“It was exciting to see the memory B cells being activated and clustering in this new structure that had never been seen before,” says one of the team, Imogen Moran.

“We could see them moving around, interacting with all these other immune cells and turning into plasma cells before our eyes.”

According to the researchers, the positioning of the SPF structures on top of lymph nodes makes them perfectly positioned for fighting off infections – and fast.

They’re strategically placed at points where bacteria would invade, and contain all the ingredients required to keep the infection at bay.

Now we know how the body does it, we might be able to improve vaccine techniques – vaccines currently focus on making memory B cells, but this study suggests the process could be made more efficient by also looking at how they transform into plasma cells through the inner workings of an SPF.

“So this is a structure that’s been there all along, but no one’s actually seen it yet, because they haven’t had the right tools,” says Phan.

“It’s a remarkable reminder that there are still mysteries hidden within the body – even though we scientists have been looking at the body’s tissues through the microscope for over 300 years.”

The research has been published in Nature Communications.

Scientists discover a new human organ – the insterstitium

A newfound organ, the interstitium, resides beneath the top layer of skin, and in tissue layers lining the gut, lungs, blood vessels, and muscles. The organ is a body-wide network of interconnected, fluid-filled compartments supported by a meshwork of strong, flexible proteins.

Using a new way of visualising anatomy, scientists have just discovered a vast new structure in the human body that could be considered an organ in its own right.

The finding, published in the journal Scientific Reports, has important implications for our understanding of how all organs and tissues function, and could reveal previously unknown mechanisms driving diseases such as fibrosis and cancer.

But how could something so significant have gone unnoticed all this time?

It was well known that a layer of tissue lies just below the surface of the skin, and also lines the lungs, the digestive and urinary tracts, and much of the circulatory system. But it was thought this comprised little more than dense, connective tissue.

The new research reveals that it is actually a vast, interconnected system of fluid-filled compartments that extends all over the body.

That contents is extra-cellular, or “interstitial”, fluid. Accordingly, the structure has been dubbed “the interstitium”.

Until now, the interstitium had been hidden in plain sight because the traditional method of preparing microscope slides involves draining away fluid. This had caused the sacs to collapse, leaving only the supportive connective tissue visible.
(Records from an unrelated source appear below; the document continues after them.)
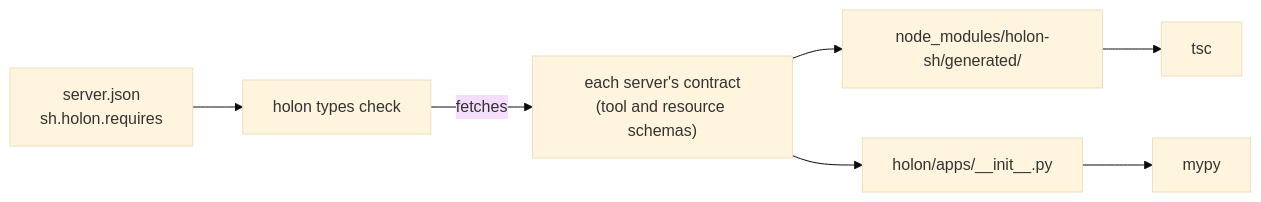
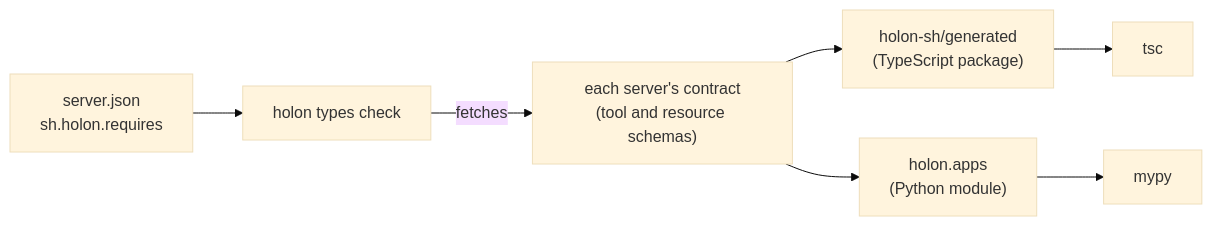
The first of 2 diagrams in README.md (holon-sh/cli), drawn with Mermaid (base theme) before and after one commit. The commit also changed other lines of this file, not shown here.

First line of the commit message:
Walkthrough without numbering, type-error examples, commands into Reference

````diff
--- a/README.md
+++ b/README.md
@@ -12,7 +12,7 @@
 ```mermaid
 flowchart LR
   R["server.json<br/>sh.holon.requires"] --> H["holon types check"]
   H -->|fetches| C["each server's contract<br/>(tool and resource schemas)"]
-  C --> TS["node_modules/holon-sh/generated/"] --> TSC["tsc"]
-  C --> PY["holon/apps/__init__.py"] --> MYPY["mypy"]
+  C --> TS["holon-sh/generated<br/>(TypeScript package)"] --> TSC["tsc"]
+  C --> PY["holon.apps<br/>(Python module)"] --> MYPY["mypy"]
 ```
````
But recently, researchers led by Neil Theise at New York University in the US began using probe-based confocal laser endomicroscopy, which aims laser light at living tissue and detects reflected fluorescent patterns, providing a different sort of microscopic image. While examining the bile duct of a cancer patient, they found a network of fluid-filled sacks that had never been seen before.

They soon found this network everywhere tissues are distended or compressed as part of normal function — which is quite a lot of the body — and propose that the interstitium may function as a shock absorber.

Its physical structure is certainly quite unusual: the fluid-filled spaces are supported by an extensive lattice of collagen bundles that are lined on only one side by what appear to be a type of stem cell.

These cells may help make collagen, and could aid in wound healing. Similarly, they could contribute to conditions associated with inflammation and ageing.

In addition to cushioning, the interstitium may have another important job. While it was known that interstitial fluid is the major source of lymph fluid, which carries immune cells throughout the body, just how it reaches the lymphatic system was unclear. The new research shows that the interstitium drains directly into the lymph nodes.

The study also shows that cancers, such as melanoma, are able to spread via the interstitium.

“This finding has potential to drive dramatic advances in medicine, including the possibility that the direct sampling of interstitial fluid may become a powerful diagnostic tool,” says Theise.